On activating our will

Can we improve our health by activating our will more often?

The will is the part of us that does things…rather than ruminating about them or dreaming about them or talking about them.

There are many with good ideas and decent intentions.

But often, that’s where they stay and wither…as ideas and intentions, in a bleak netherworld of ‘maybe’s’.

Our sense of agency, our sense of self can be lost in the corridors of our mind.

Perhaps we catastrophise about the impact of our actions. Or anxiously consider our various and many options…and decide on none.

Fear can paralyse action. So can apathy. So can self-hate: ’What good can I do?’  

But whatever it is that paralyses, without our will, nothing is done; nothing actually happens.

Or it does, but happens passively.

I speak with someone who is always late for work, even though he would like to arrive early, to settle in and see people.

‘So, why don’t you arrive early?’

‘Because when I should be leaving, I start scrolling on my phone.’


‘I don’t know really.’

‘You appear to have lost access to your will.’

The head is not designed for action. It is designed for anxious thought, fun ideas, lazy distraction and complex plans…but not action.

I speak with someone else. They love to go into their head. It is where they feel in control; and where they find privacy.

There they think about what they might do. ‘I like to think things through,’ they say.

But what they really mean is they fear the outcomes of action. They get stuck at the thinking stage.

And so action is always on hold. They are endless procrastinators.

To stay healthy, in mind, body and spirit, we do need to keep exercising our will. It is a way of reclaiming our lives and maybe our selves.

Exercising our will declares that we exist and we matter…that we’re worth it.

How about we do three things every day that no one else is demanding of us? Three intentional acts that are good for mind, body or spirit.

It could include turning up at work ten minutes early, like our friend. (Yes, he’s doing it now.) So it isn’t such a rush and you have time to talk with people.

Or things physical like taking on squats or planking or stretching every day. Those are acts of the will.

Or saying ‘no’ to anxiety when it appears…that’s an act of the will. When the anxiety train pulls into our station, we don’t have to get on board.

It could mean practicing the piano…or the drums…or our painting, when we don’t feel like it. JDI…Just do it…

Or the decision to respond rather than react. (The difference is a three second pause.) That’s a glorious act of the will.

It could mean getting out to the yoga you never get out to… or to help at the food bank.

Or going for a twenty minute walk or run, even when your lying mind says you are too tired. A runner is someone who turns up…it’s that simple.

Or aiming for a random act of kindness each day.

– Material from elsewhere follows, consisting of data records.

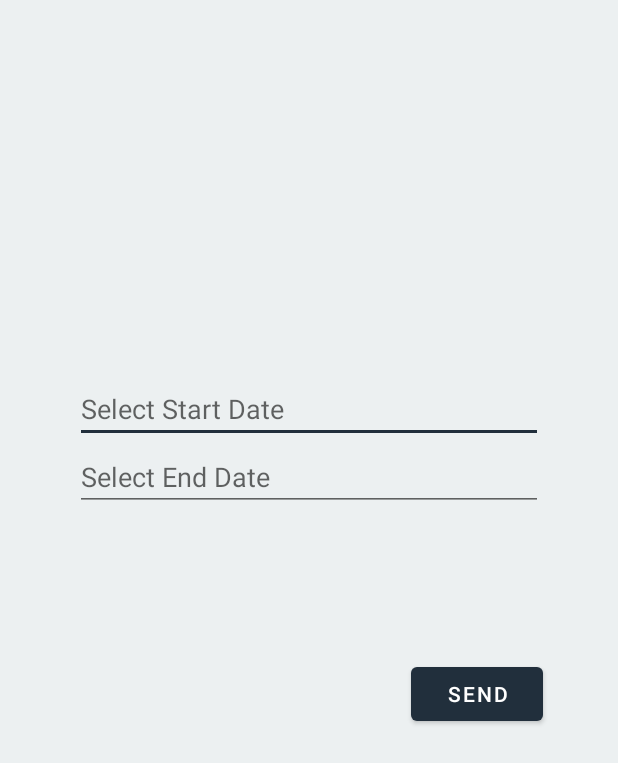
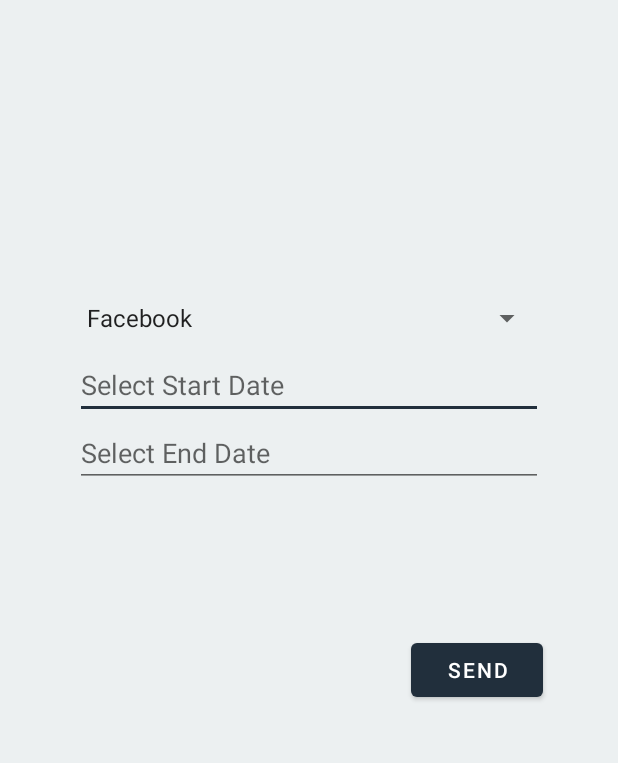
Before and after one commit to doanburak97/BusinessAppFrontend, an Android app: the screen it shows after launch (MainActivity), on a phone screen of 412 x 824 dp. Shown: the top 763 px of the screen. Run offline under Robolectric (Android 15) with nearby library versions, the phone set to English and light mode, and no system bars; our stand-ins replace Volley.

Commit message:
commit 10

```diff
--- a/app/src/main/java/com/doanburak/businessappfrontend/MainActivity.java
+++ b/app/src/main/java/com/doanburak/businessappfrontend/MainActivity.java
@@ -2,13 +2,17 @@ package com.doanburak.businessappfrontend;
 
 import androidx.appcompat.app.AppCompatActivity;
 
+import android.annotation.SuppressLint;
 import android.app.DatePickerDialog;
 import android.app.TimePickerDialog;
 import android.os.Bundle;
 import android.view.View;
+import android.widget.AdapterView;
+import android.widget.ArrayAdapter;
 import android.widget.Button;
 import android.widget.DatePicker;
 import android.widget.EditText;
+import android.widget.Spinner;
 import android.widget.TextView;
 import android.widget.TimePicker;
 import android.widget.Toast;
@@ -22,14 +26,16 @@ import com.android.volley.toolbox.Volley;
 
 import java.text.SimpleDateFormat;
 import java.util.Calendar;
+import java.util.Date;
 import java.util.HashMap;
 import java.util.Map;
 
-public class MainActivity extends AppCompatActivity {
+public class MainActivity extends AppCompatActivity implements AdapterView.OnItemSelectedListener {
 
+    Spinner sp_company;
     EditText start_date_time_input, end_date_time_input;
     TextView tv_startAndEndDate, tv_prediction;
-    String startDate, endDate;
+    String startDate, endDate, company;
     Button btn_send;
 
     @Override
@@ -37,11 +43,17 @@ public class MainActivity extends AppCompatActivity {
         super.onCreate(savedInstanceState);
         setContentView(R.layout.activity_main);
 
+        sp_company = findViewById(R.id.sp_company);
         start_date_time_input = findViewById(R.id.start_date_time_input);
         end_date_time_input = findViewById(R.id.end_date_time_input);
         tv_startAndEndDate = findViewById(R.id.tv_startAndEndDate);
         tv_prediction = findViewById(R.id.tv_prediction);
         btn_send = findViewById(R.id.btn_send);
+
+        ArrayAdapter<CharSequence> adapter = ArrayAdapter.createFromResource(this, R.array.companies, android.R.layout.simple_spinner_item);
+        adapter.setDropDownViewResource(android.R.layout.simple_spinner_dropdown_item);
+        sp_company.setAdapter(adapter);
+        sp_company.setOnItemSelectedListener(this);
 
         start_date_time_input.setOnClickListener(new View.OnClickListener(){
             public void onClick(View v) {
@@ -56,9 +68,16 @@ public class MainActivity extends AppCompatActivity {
         });
 
         btn_send.setOnClickListener(new View.OnClickListener() {
+            @SuppressLint("SetTextI18n")
             @Override
             public void onClick(View v) {
-                tv_startAndEndDate.setText("Selected dates : " + "\n" + startDate + " " + endDate);
+
+                if(isDateAfter(startDate, endDate)){
+                    return;
+                }
+
+                tv_startAndEndDate.setText("Selected dates : " + "\n" + startDate + " " + endDate +
+                        "\nSelected Company : " + company);
                 tv_prediction.setText("Buraya tahmin edilmiş veri gelecek.");
 
                 String url = "";
@@ -98,7 +117,7 @@ public class MainActivity extends AppCompatActivity {
                 calendar.set(Calendar.MONTH,month);
                 calendar.set(Calendar.DAY_OF_MONTH,dayOfMonth);
 
-                SimpleDateFormat simpleDateFormat=new SimpleDateFormat("YY-MM-dd");
+                @SuppressLint("SimpleDateFormat") SimpleDateFormat simpleDateFormat=new SimpleDateFormat("yyyy-MM-dd");
 
                 date_time_in.setText(simpleDateFormat.format(calendar.getTime()));
                 startDate = simpleDateFormat.format(calendar.getTime());
@@ -118,7 +137,7 @@ public class MainActivity extends AppCompatActivity {
                 calendar.set(Calendar.MONTH,month);
                 calendar.set(Calendar.DAY_OF_MONTH,dayOfMonth);
 
-                SimpleDateFormat simpleDateFormat=new SimpleDateFormat("YY-MM-dd");
+                @SuppressLint("SimpleDateFormat") SimpleDateFormat simpleDateFormat=new SimpleDateFormat("yyyy-MM-dd");
 
                 date_time_in.setText(simpleDateFormat.format(calendar.getTime()));
                 endDate = simpleDateFormat.format(calendar.getTime());
@@ -130,4 +149,38 @@ public class MainActivity extends AppCompatActivity {
     }
 
 
+    @Override
+    public void onItemSelected(AdapterView<?> parent, View view, int position, long id) {
+        String selectedCompany = parent.getItemAtPosition(position).toString();
+        int spinner_pos = sp_company.getSelectedItemPosition();
+        String[] dataName = getResources().getStringArray(R.array.dataName);
+        company = dataName[spinner_pos];
+    }
+
+    @Override
+    public void onNothingSelected(AdapterView<?> parent) {
+
+    }
+
+    public boolean isDateAfter(String startDate, String endDate){
+
+        try{
+
+            String dateFormat = "yyyy-MM-dd";
+            @SuppressLint("SimpleDateFormat") SimpleDateFormat df = new SimpleDateFormat(dateFormat);
+            Date date1 = df.parse(startDate);
+            Date date2 = df.parse(endDate);
+
+            if (date1 != null && date1.after(date2)){
+                Toast.makeText(MainActivity.this, "The first date can not be later!", Toast.LENGTH_SHORT).show();
+                return true;
+            }
+
+        }catch(Exception e){
+            return false;
+        }
+
+        return false;
+
+    }
 }
--- a/app/src/main/res/layout/activity_main.xml
+++ b/app/src/main/res/layout/activity_main.xml
@@ -4,22 +4,22 @@
     xmlns:tools="http://schemas.android.com/tools"
     android:layout_width="match_parent"
     android:layout_height="match_parent"
-    tools:context=".MainActivity"
-    android:background="@color/color">
+    android:background="@color/color"
+    tools:context=".MainActivity">
 
     <EditText
         android:id="@+id/start_date_time_input"
         android:layout_width="match_parent"
         android:layout_height="wrap_content"
         android:layout_marginStart="50dp"
-        android:layout_marginTop="250dp"
+        android:layout_marginTop="10dp"
         android:layout_marginEnd="50dp"
         android:hint="Select Start Date"
         android:inputType="none"
         app:layout_constraintEnd_toEndOf="parent"
         app:layout_constraintHorizontal_bias="0.0"
         app:layout_constraintStart_toStartOf="parent"
-        app:layout_constraintTop_toTopOf="parent" />
+        app:layout_constraintTop_toBottomOf="@+id/sp_company" />
 
     <EditText
         android:id="@+id/end_date_time_input"
@@ -66,5 +66,17 @@
         app:layout_constraintStart_toStartOf="parent"
         app:layout_constraintTop_toBottomOf="@+id/tv_startAndEndDate" />
 
+    <Spinner
+        android:id="@+id/sp_company"
+        android:layout_width="match_parent"
+        android:layout_height="wrap_content"
+        android:layout_marginStart="50dp"
+        android:layout_marginTop="200dp"
+        android:layout_marginEnd="50dp"
+        android:entries="@array/dataName"
+        app:layout_constraintEnd_toEndOf="parent"
+        app:layout_constraintStart_toStartOf="parent"
+        app:layout_constraintTop_toTopOf="parent" />
+
 
 </androidx.constraintlayout.widget.ConstraintLayout>
--- a/app/src/main/res/values/strings.xml
+++ b/app/src/main/res/values/strings.xml
@@ -1,4 +1,37 @@
 <resources>
     <string name="app_name">BusinessAppFrontend</string>
     <color name="color">#ECF0F1</color>
+
+    <string-array name="companies">
+        <item>Facebook</item>
+        <item>Apple</item>
+        <item>Twitter</item>
+        <item>Microsoft</item>
+        <item>Amazon</item>
+        <item>Intel</item>
+        <item>Netflix</item>
+        <item>Tesla</item>
+        <item>IBM</item>
+        <item>Oracle</item>
+        <item>AMD</item>
+        <item>NVIDIA</item>
+        <item>DELL</item>
+    </string-array>
+
+    <string-array name="dataName">
+        <item>FB</item>
+        <item>AAPL</item>
+        <item>TWTR</item>
+        <item>MSFT</item>
+        <item>AMZN</item>
+        <item>INTC</item>
+        <item>NFLX</item>
+        <item>TSLA</item>
+        <item>IBM</item>
+        <item>ORCL</item>
+        <item>AMD</item>
+        <item>NVDA</item>
+        <item>DELL</item>
+    </string-array>
+
 </resources>
```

Or choosing to start the day with something that helps you to feel whole, calm or reassembled – a reading, a candle, music, silence?

Or, deciding that today is a rest day when I will do none of the above. That is also an act of the will and a crucial one. As GK Chesterton said, ‘If something is worth doing, it is worth not doing.’

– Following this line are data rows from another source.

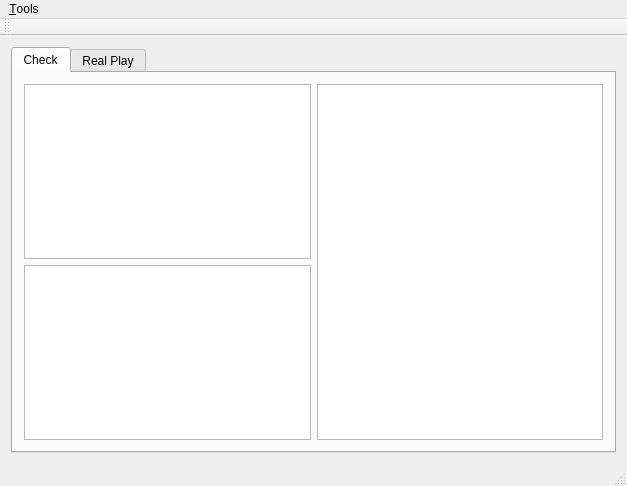
Old version of the form CheckWheels/MainWindow.ui in the repository cx3386/test-hik.
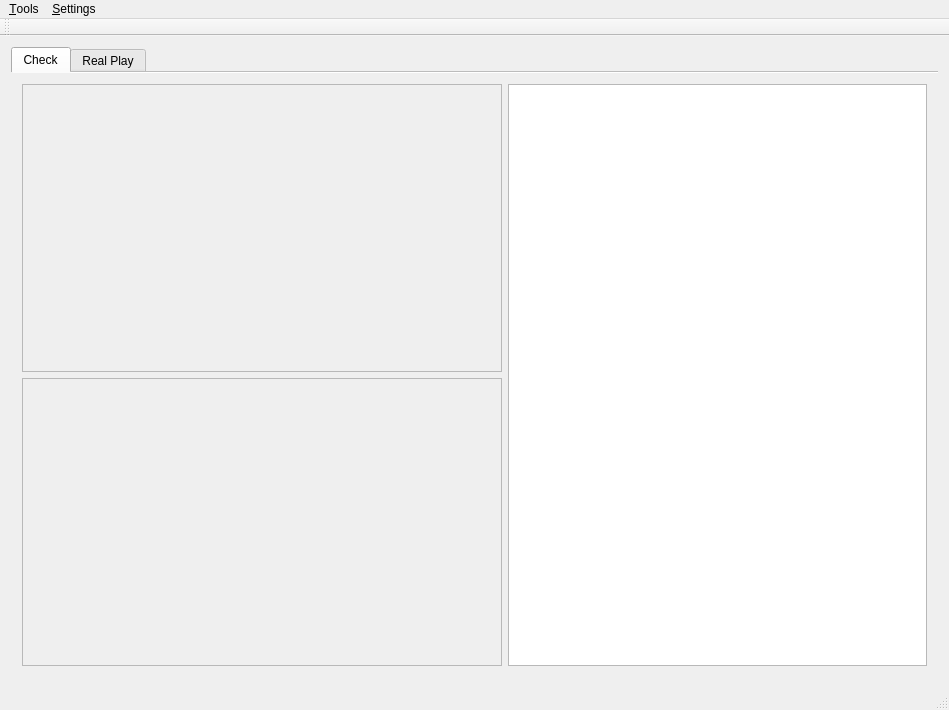
New version of the form.

What changed in the file:
```diff
--- a/CheckWheels/MainWindow.ui
+++ b/CheckWheels/MainWindow.ui
@@ -6,8 +6,8 @@
    <rect>
     <x>0</x>
     <y>0</y>
-    <width>627</width>
-    <height>486</height>
+    <width>949</width>
+    <height>710</height>
    </rect>
   </property>
   <property name="windowTitle">
@@ -20,37 +20,75 @@
       <property name="currentIndex">
        <number>0</number>
       </property>
+      <property name="documentMode">
+       <bool>true</bool>
+      </property>
       <widget class="QWidget" name="checkTab">
        <attribute name="title">
         <string>Check</string>
        </attribute>
        <layout class="QGridLayout" name="gridLayout">
         <item row="0" column="0">
-         <widget class="QGraphicsView" name="graphicsView1">
+         <layout class="QVBoxLayout" name="verticalLayout" stretch="0,0">
+          <item>
+           <widget class="QLabel" name="imageLabel1">
+            <property name="minimumSize">
+             <size>
+              <width>480</width>
+              <height>270</height>
+             </size>
+            </property>
+            <property name="frameShape">
+             <enum>QFrame::StyledPanel</enum>
+            </property>
+            <property name="text">
+             <string/>
+            </property>
+            <property name="scaledContents">
+             <bool>true</bool>
+            </property>
+           </widget>
+          </item>
+          <item>
+           <widget class="QLabel" name="imageLabel2">
+            <property name="minimumSize">
+             <size>
+              <width>480</width>
+              <height>270</height>
+             </size>
+            </property>
+            <property name="frameShape">
+             <enum>QFrame::StyledPanel</enum>
+            </property>
+            <property name="text">
+             <string/>
+            </property>
+            <property name="scaledContents">
+             <bool>true</bool>
+            </property>
+           </widget>
+          </item>
+         </layout>
+        </item>
+        <item row="0" column="1">
+         <widget class="QTextBrowser" name="logBrowser">
           <property name="minimumSize">
            <size>
-            <width>192</width>
-            <height>108</height>
+            <width>400</width>
+            <height>0</height>
            </size>
           </property>
-         </widget>
-        </item>
-        <item row="0" column="1" rowspan="2">
-         <widget class="QTextBrowser" name="logBrowser"/>
-        </item>
-        <item row="1" column="0">
-         <widget class="QGraphicsView" name="graphicsView2">
-          <property name="sizePolicy">
-           <sizepolicy hsizetype="Expanding" vsizetype="Expanding">
-            <horstretch>0</horstretch>
-            <verstretch>0</verstretch>
-           </sizepolicy>
+          <property name="lineWidth">
+           <number>1</number>
           </property>
-          <property name="minimumSize">
-           <size>
-            <width>192</width>
-            <height>108</height>
-           </size>
+          <property name="midLineWidth">
+           <number>0</number>
+          </property>
+          <property name="readOnly">
+           <bool>true</bool>
+          </property>
+          <property name="openExternalLinks">
+           <bool>true</bool>
           </property>
          </widget>
         </item>
@@ -70,7 +108,7 @@
     <rect>
      <x>0</x>
      <y>0</y>
-     <width>627</width>
+     <width>949</width>
      <height>30</height>
     </rect>
    </property>
@@ -87,7 +125,15 @@
     </widget>
     <addaction name="menuCamera"/>
    </widget>
+   <widget class="QMenu" name="menu_Settings">
+    <property name="title">
+     <string>&amp;Settings</string>
+    </property>
+    <addaction name="action_Open_ini"/>
+    <addaction name="action_Load_ini"/>
+   </widget>
    <addaction name="menu_Tools"/>
+   <addaction name="menu_Settings"/>
   </widget>
   <widget class="QToolBar" name="mainToolBar">
    <attribute name="toolBarArea">
```
Left out of the diff: 12 changed lines with no effect on the pictures.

Our will is not a punisher but an enlivener. Will arrives to wake us up.

How’s your relationship with Will?